Change detection data:
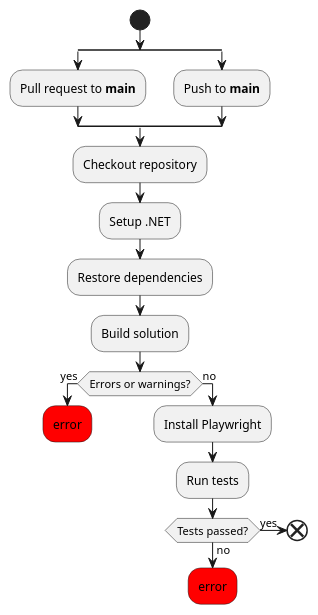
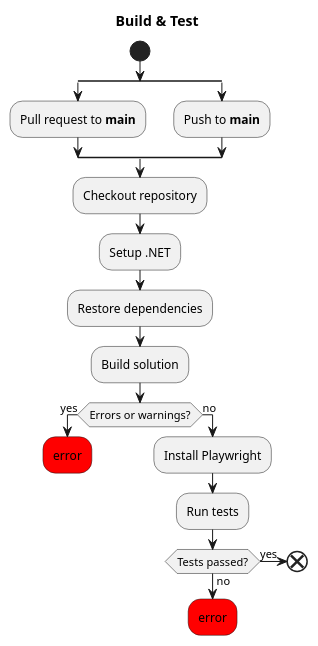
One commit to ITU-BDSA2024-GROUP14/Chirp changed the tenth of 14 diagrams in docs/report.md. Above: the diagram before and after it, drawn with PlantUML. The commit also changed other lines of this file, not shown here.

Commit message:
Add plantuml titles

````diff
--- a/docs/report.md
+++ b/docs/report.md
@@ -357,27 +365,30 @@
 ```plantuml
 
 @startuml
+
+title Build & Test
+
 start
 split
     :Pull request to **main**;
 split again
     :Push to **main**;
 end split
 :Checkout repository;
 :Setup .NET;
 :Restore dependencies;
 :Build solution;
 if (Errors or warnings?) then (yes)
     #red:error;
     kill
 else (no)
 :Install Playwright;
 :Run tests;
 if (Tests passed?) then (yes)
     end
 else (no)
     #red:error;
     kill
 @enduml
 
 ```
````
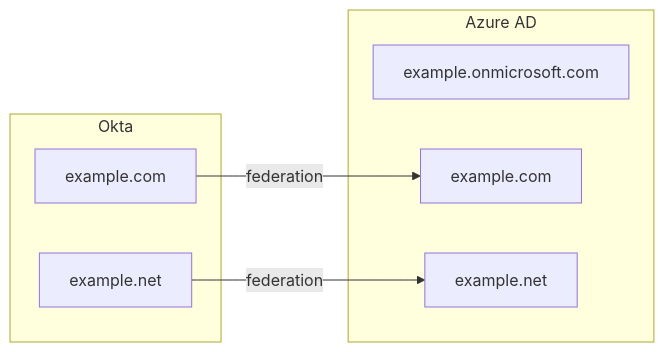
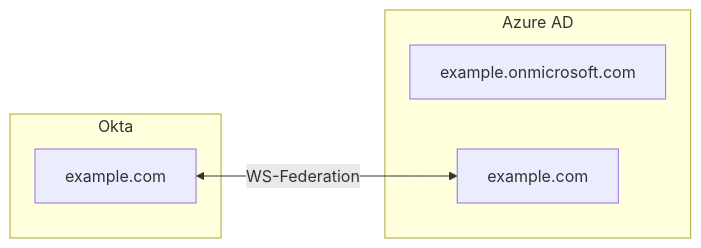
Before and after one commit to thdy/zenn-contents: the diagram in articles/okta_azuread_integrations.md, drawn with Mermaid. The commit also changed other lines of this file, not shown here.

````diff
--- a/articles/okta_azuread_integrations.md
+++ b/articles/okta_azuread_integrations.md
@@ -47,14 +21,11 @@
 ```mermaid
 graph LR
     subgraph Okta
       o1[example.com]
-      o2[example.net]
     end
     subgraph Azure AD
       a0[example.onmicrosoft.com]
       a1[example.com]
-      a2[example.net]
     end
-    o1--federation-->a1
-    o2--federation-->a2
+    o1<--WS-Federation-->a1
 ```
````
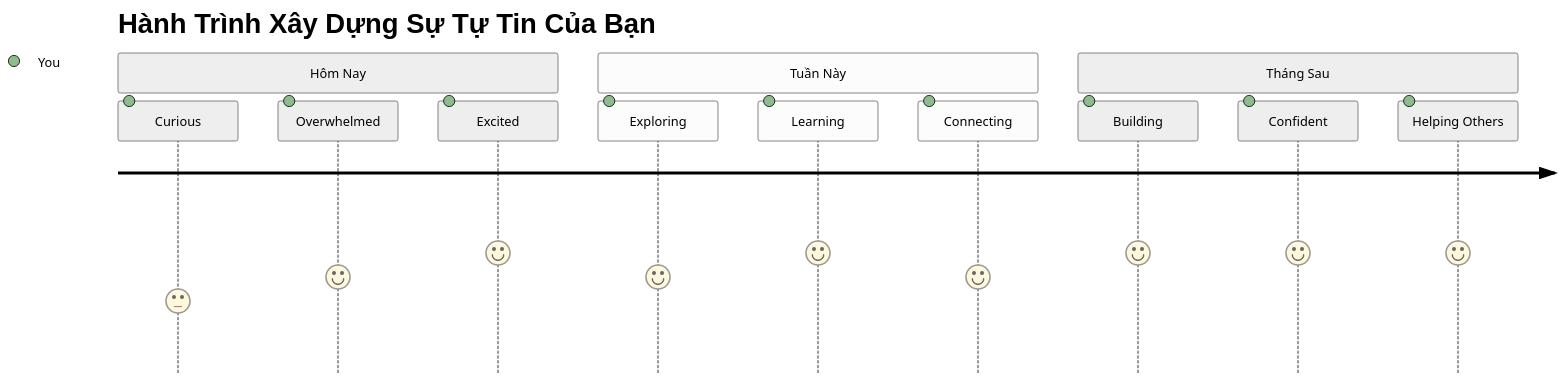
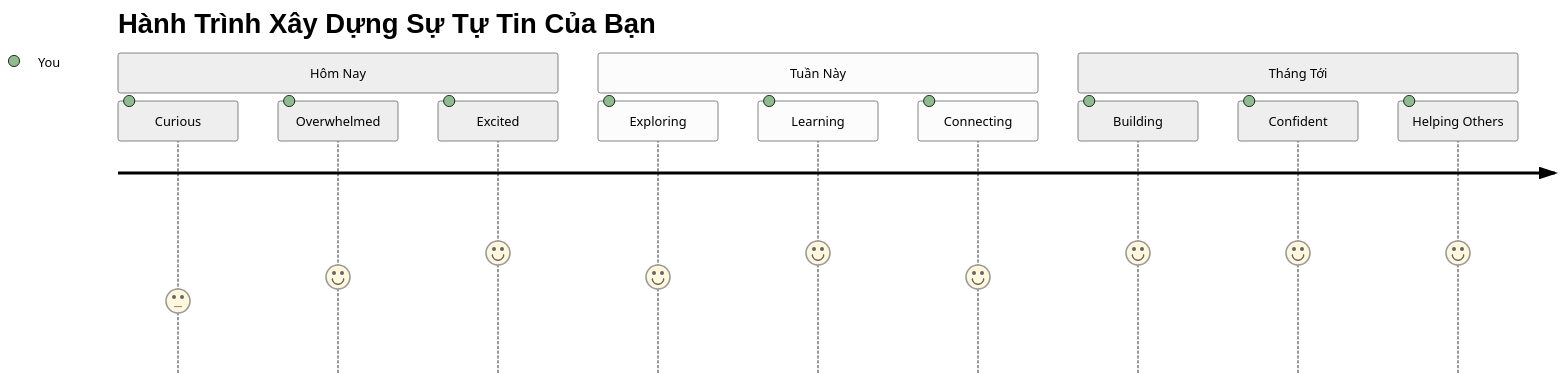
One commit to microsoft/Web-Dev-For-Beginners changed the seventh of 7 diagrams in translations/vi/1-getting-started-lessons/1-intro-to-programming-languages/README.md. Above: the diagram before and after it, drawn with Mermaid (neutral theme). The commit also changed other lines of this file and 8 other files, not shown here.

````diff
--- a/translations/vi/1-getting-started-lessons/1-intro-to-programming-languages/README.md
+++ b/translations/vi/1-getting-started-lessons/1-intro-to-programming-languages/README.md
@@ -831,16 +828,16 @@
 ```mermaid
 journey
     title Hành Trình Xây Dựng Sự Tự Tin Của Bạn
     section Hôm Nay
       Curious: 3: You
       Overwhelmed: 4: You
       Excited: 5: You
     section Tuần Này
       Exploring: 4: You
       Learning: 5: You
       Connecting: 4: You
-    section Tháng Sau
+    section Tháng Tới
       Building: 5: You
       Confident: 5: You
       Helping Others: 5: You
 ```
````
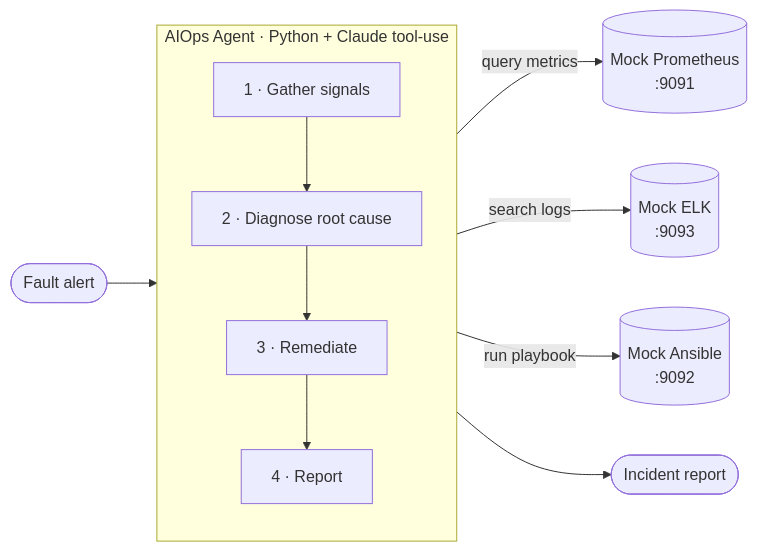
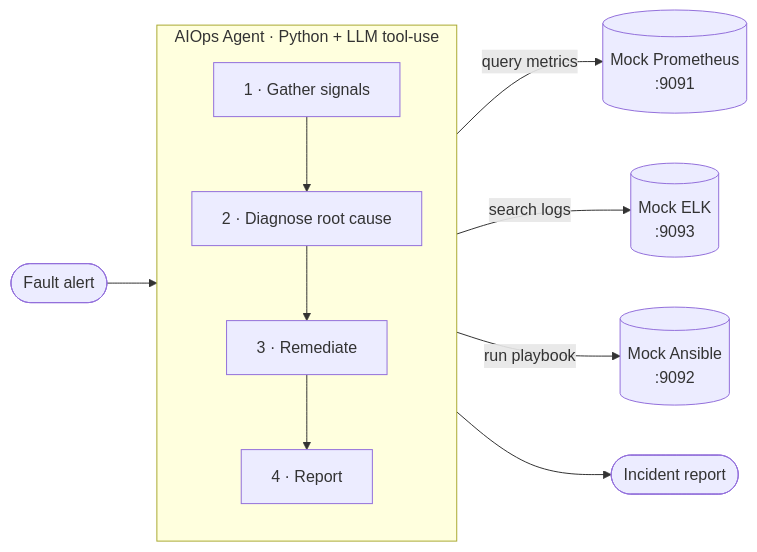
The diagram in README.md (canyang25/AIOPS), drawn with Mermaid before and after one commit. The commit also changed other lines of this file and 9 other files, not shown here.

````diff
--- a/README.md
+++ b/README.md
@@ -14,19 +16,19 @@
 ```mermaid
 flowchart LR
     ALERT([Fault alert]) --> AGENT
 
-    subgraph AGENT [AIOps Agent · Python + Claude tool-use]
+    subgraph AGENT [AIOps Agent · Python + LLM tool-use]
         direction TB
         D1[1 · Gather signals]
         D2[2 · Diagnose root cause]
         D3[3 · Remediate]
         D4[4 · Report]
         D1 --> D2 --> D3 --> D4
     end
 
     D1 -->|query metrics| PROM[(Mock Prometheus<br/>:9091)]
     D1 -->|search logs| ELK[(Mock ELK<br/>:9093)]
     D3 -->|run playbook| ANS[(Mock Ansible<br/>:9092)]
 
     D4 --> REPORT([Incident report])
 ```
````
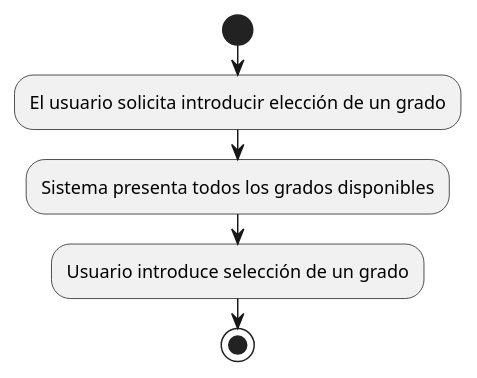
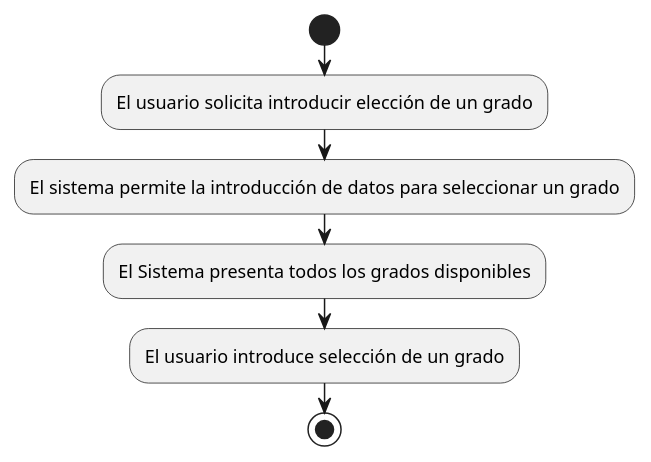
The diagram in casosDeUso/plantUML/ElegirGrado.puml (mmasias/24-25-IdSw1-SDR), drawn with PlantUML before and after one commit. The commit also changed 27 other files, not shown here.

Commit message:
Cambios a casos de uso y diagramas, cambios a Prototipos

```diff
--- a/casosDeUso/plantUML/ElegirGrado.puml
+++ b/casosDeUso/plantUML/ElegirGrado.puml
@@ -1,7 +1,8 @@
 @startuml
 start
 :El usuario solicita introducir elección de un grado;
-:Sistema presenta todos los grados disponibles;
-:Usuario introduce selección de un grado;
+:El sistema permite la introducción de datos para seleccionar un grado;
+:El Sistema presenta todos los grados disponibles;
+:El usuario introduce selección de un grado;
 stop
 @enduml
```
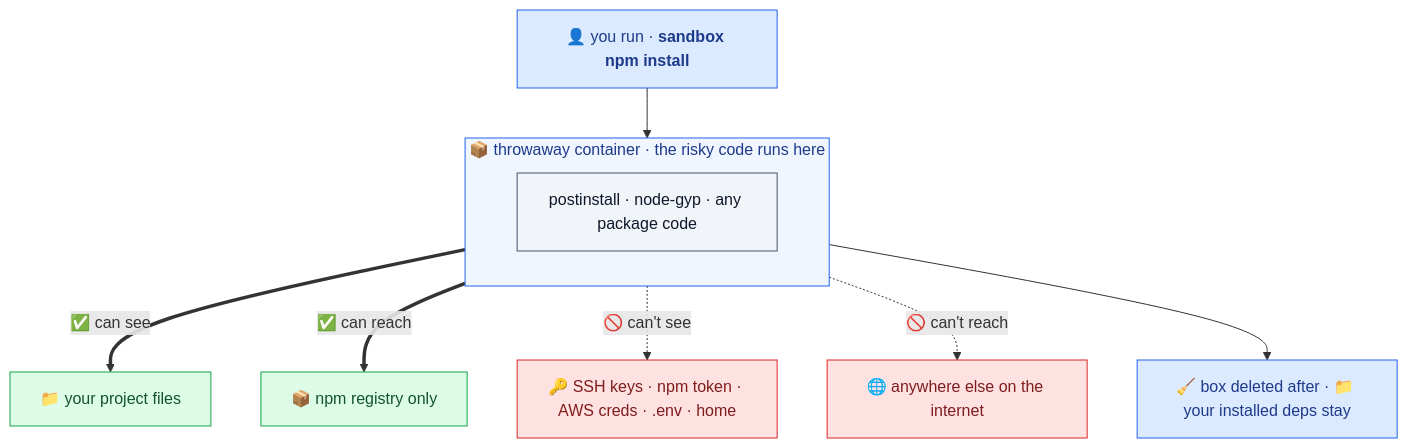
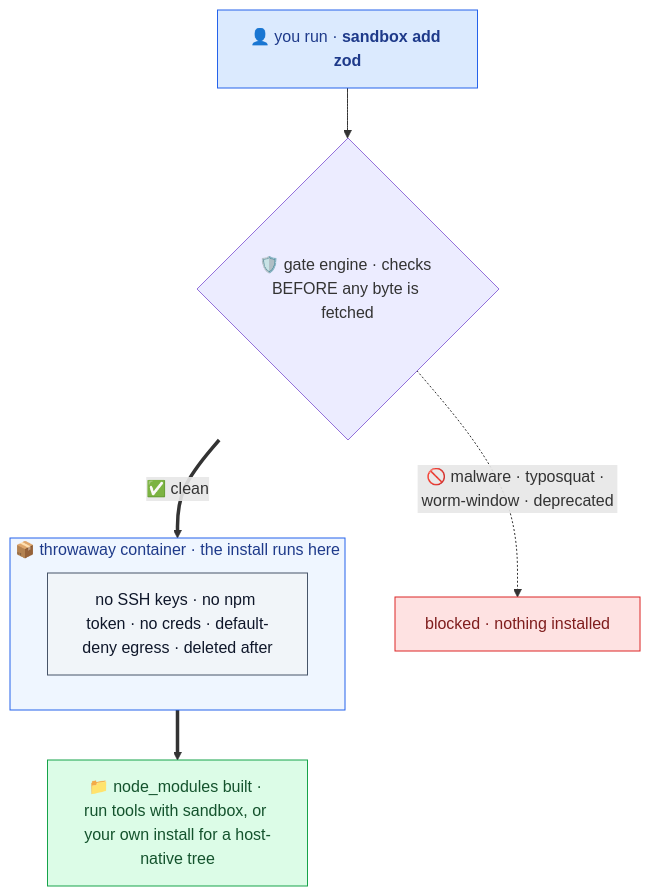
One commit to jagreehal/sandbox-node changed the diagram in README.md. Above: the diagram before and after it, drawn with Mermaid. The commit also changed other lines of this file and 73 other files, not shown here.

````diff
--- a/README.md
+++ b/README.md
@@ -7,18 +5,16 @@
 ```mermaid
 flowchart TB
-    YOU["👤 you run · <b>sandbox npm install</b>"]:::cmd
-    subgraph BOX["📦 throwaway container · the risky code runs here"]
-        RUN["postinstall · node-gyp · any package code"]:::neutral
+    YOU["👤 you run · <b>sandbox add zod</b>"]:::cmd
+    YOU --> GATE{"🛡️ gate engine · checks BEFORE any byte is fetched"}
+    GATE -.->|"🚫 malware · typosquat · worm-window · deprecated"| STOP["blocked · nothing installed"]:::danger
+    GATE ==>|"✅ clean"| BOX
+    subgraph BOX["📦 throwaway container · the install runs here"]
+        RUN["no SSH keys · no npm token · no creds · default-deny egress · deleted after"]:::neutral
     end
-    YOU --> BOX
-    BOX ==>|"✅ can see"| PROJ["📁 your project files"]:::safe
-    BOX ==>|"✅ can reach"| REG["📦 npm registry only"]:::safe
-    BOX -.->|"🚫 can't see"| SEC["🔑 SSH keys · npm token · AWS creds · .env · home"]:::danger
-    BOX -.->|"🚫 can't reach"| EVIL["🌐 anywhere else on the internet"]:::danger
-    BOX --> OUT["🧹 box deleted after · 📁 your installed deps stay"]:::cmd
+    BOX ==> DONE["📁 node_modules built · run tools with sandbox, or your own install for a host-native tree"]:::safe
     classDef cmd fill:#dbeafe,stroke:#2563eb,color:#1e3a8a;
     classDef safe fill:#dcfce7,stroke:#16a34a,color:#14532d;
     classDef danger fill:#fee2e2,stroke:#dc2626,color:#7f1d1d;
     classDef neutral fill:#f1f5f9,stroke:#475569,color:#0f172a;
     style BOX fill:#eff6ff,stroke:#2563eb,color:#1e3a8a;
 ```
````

**BRIEF:**
Lines above that include the string "docs" need to be copied.

**THE ANSWER:**
One commit to ITU-BDSA2024-GROUP14/Chirp changed the tenth of 14 diagrams in docs/report.md. Above: the diagram before and after it, drawn with PlantUML. The commit also changed other lines of this file, not shown here.
--- a/docs/report.md
+++ b/docs/report.md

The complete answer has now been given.